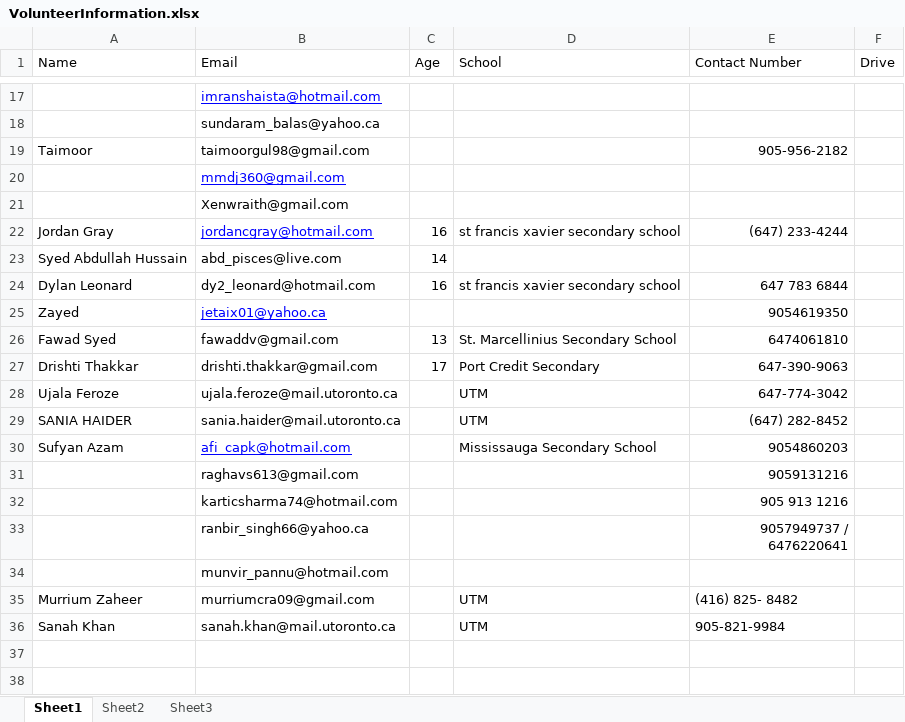
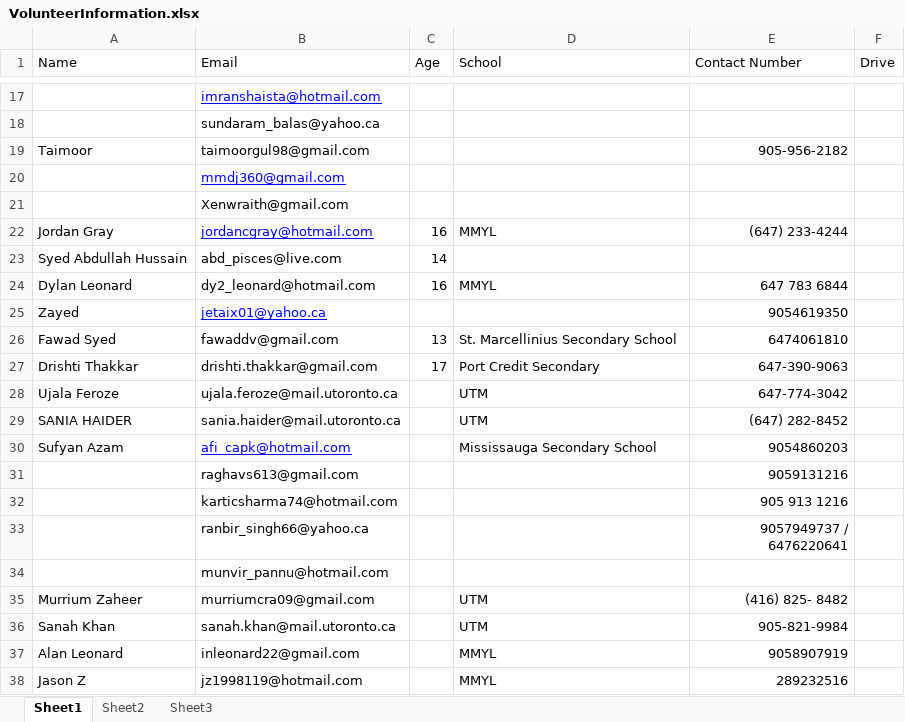
Before and after one commit to doglin82/Trustee, an Excel workbook: campaign/VolunteerInformation.xlsx, sheet Sheet1, drawn as a sheet; only a part is shown, gaps mark what is left out; values as stored, in another font and other column widths than the file's, no borders; the diff names each change by its address in the sheet, - before the commit and + after, or states it on an @@ line.

Commit message:
update volunteer information
update volunteer information

```diff
--- a/campaign/VolunteerInformation.xlsx (sheet Sheet1)
+++ b/campaign/VolunteerInformation.xlsx (sheet Sheet1)
-D22 (School): st francis xavier secondary school
+D22 (School): MMYL
-D24 (School): st francis xavier secondary school
+D24 (School): MMYL
-E35:E36 alignment: left
+E35:E36 alignment: right
+row 37: Alan Leonard | inleonard22@gmail.com |  | MMYL | 9058907919
+row 38: Jason Z | jz1998119@hotmail.com |  | MMYL | 289232516
```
####################
WHAT TO PRODUCE: Whenever "MMYL" shows up in a line of the listing, copy that whole line.

RESPONSE TO THE EXERCISE:
+D22 (School): MMYL
+D24 (School): MMYL
+row 37: Alan Leonard | inleonard22@gmail.com |  | MMYL | 9058907919
+row 38: Jason Z | jz1998119@hotmail.com |  | MMYL | 289232516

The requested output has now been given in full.